With debate over proposals to restructure U.S. foreign policy becoming ever more urgent, DACOR’s annual conference in 2021 focused on “Rebuilding Diplomacy.” The Washington-based organization of foreign affairs professionals convened experts from the State Department, academia, and Congress to discuss how U.S. foreign policy could be rebuilt after the drastic budget cuts and disregard for international cooperation of the previous administration.

Three panels at the one-day conference centered on: strengthening the Foreign Service; the State Department’s role in the foreign affairs community; and strengthening the actual practice of diplomacy in the field – the critical “last three feet.”

Ambassador Marcie Ries (left), co-author of the 2020 Harvard Belfer Center report “A U.S. Diplomatic Service for the 21st Center,” addresses recommendations on strengthening the Foreign Service as Ambassador Barbara Stephenson, Vice Provost for Global Affairs and Chief Global Officer, University of North Carolina at Chapel Hill, waits to respond.

The following summary is drawn from both the presentations and the question and answer session. In accordance with DACOR’s use of Chatham House rules, it does not identify individual speakers.

Panel 1: Strengthening the Foreign Service

Change the Approach to Training

Several speakers called for greater depth and frequency of training. This would require a change in the Foreign Service culture, which sees training as time away from the kind of close-to-the-flagpole assignments that are rewarded with promotion. One way to overcome this would be to make training mandatory for promotion. Such a mandate would also require restoring the “float” of 15% of personnel (the same as the military) that former secretary Colin Powell obtained from Congress.

Make Better Use of Inspections

The Inspector General could be more effective by conducting shorter inspections more often instead of longer ones less frequently. The law requires that State inspect all embassies every five years, but the department rarely manages to do so and routinely asks for waivers. Complying with the law by deploying smaller inspection teams more often — using surveys to determine where there could be problems of mismanagement or morale — would go a long way toward increasing Congress’ faith that State can manage resources well.

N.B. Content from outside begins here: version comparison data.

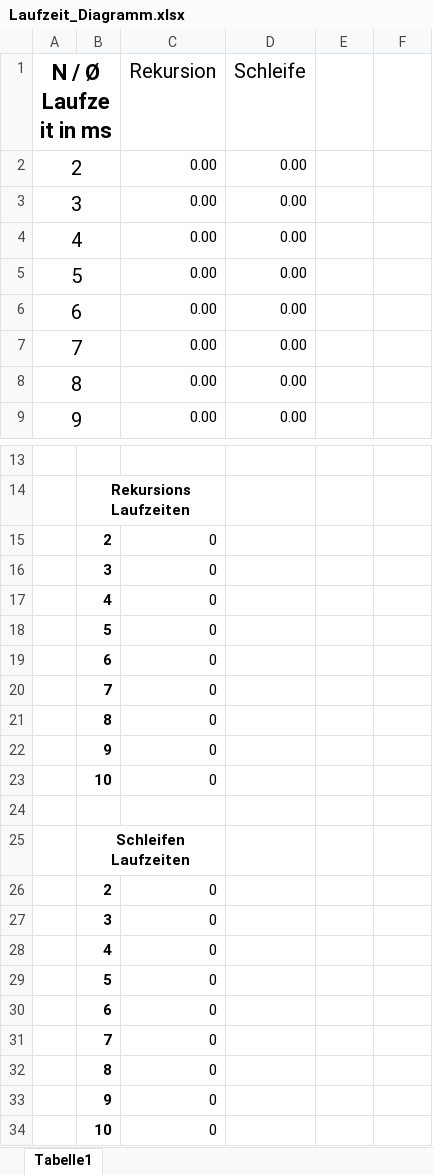
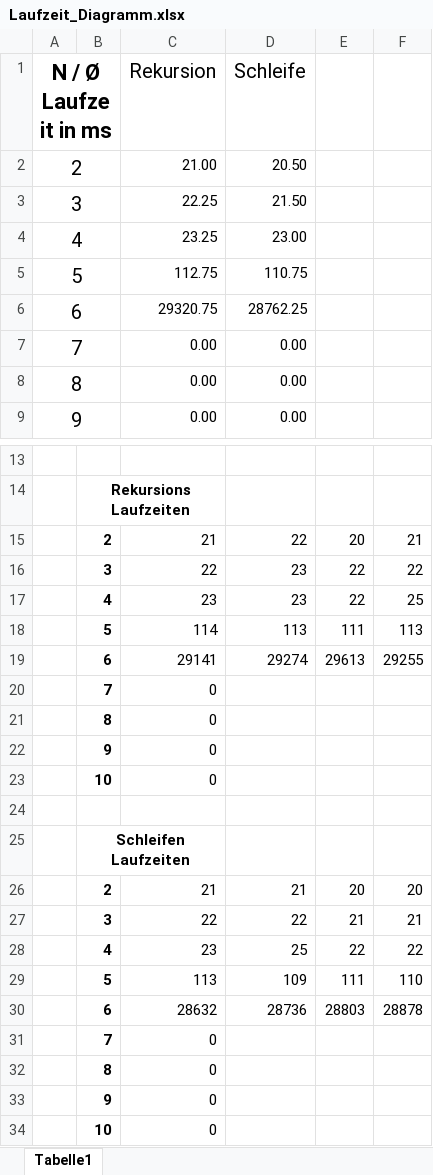
Before and after one commit to atalantus/BwInf36_Runde02, an Excel workbook: Materialien/Aufgabe01/Laufzeit_Diagramm.xlsx, sheet Tabelle1, drawn as a sheet; only a part is shown, gaps mark what is left out; values as stored, in another font and other column widths than the file's, no borders; charts and pictures not drawn; removed rows and columns are numbered as before the commit, all else as after; the diff names each change by its address in the sheet, - before the commit and + after, or states it on an @@ line.

Commit message:
Started first performance tests for Aufgabe 1

```diff
--- a/Materialien/Aufgabe01/Laufzeit_Diagramm.xlsx (sheet Tabelle1)
+++ b/Materialien/Aufgabe01/Laufzeit_Diagramm.xlsx (sheet Tabelle1)
-C2 (Rekursion): 0.00
+C2 (Rekursion): 21.00
-D2 (Schleife): 0.00
+D2 (Schleife): 20.50
-C3 (Rekursion): 0.00
+C3 (Rekursion): 22.25
-D3 (Schleife): 0.00
+D3 (Schleife): 21.50
-C4 (Rekursion): 0.00
+C4 (Rekursion): 23.25
-D4 (Schleife): 0.00
+D4 (Schleife): 23.00
-C5 (Rekursion): 0.00
+C5 (Rekursion): 112.75
-D5 (Schleife): 0.00
+D5 (Schleife): 110.75
-C6 (Rekursion): 0.00
+C6 (Rekursion): 29320.75
-D6 (Schleife): 0.00
+D6 (Schleife): 28762.25
-row 15:  | 2 | 0
-row 16:  | 3 | 0
-row 17:  | 4 | 0
-row 18:  | 5 | 0
-row 19:  | 6 | 0
+row 15:  | 2 | 21 | 22 | 20 | 21
+row 16:  | 3 | 22 | 23 | 22 | 22
+row 17:  | 4 | 23 | 23 | 22 | 25
+row 18:  | 5 | 114 | 113 | 111 | 113
+row 19:  | 6 | 29141 | 29274 | 29613 | 29255
-row 26:  | 2 | 0
-row 27:  | 3 | 0
-row 28:  | 4 | 0
-row 29:  | 5 | 0
-row 30:  | 6 | 0
+row 26:  | 2 | 21 | 21 | 20 | 20
+row 27:  | 3 | 22 | 22 | 21 | 21
+row 28:  | 4 | 23 | 25 | 22 | 22
+row 29:  | 5 | 113 | 109 | 111 | 110
+row 30:  | 6 | 28632 | 28736 | 28803 | 28878
```
Also changed, not shown: charts or pictures.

Inspectors should be used like management consultants to help embassies improve performance rather than focusing solely on enforcing rules.

Increase Diversity While Maintaining Individual Excellence

The panelists thought that economic, geographic, racial, and other diversity make the Foreign Service stronger by ensuring the inclusion of a wide range of perspectives. They welcomed the recent creation of positions aimed at making diversity a priority. While minorities are proportionally well-represented in the State Department as a whole, they are under-represented in the Foreign Service, particularly at higher ranks. Speakers with experience working on the issue noted that past programs to address increased minority representation have been more successful at recruiting applicants of color than in retaining them. Making sure recruiters weigh potential applicants’ long-term suitability for an overseas career, as well as making sure that Foreign Service Officers of all ranks do not face overt or subtle discrimination, may help change this.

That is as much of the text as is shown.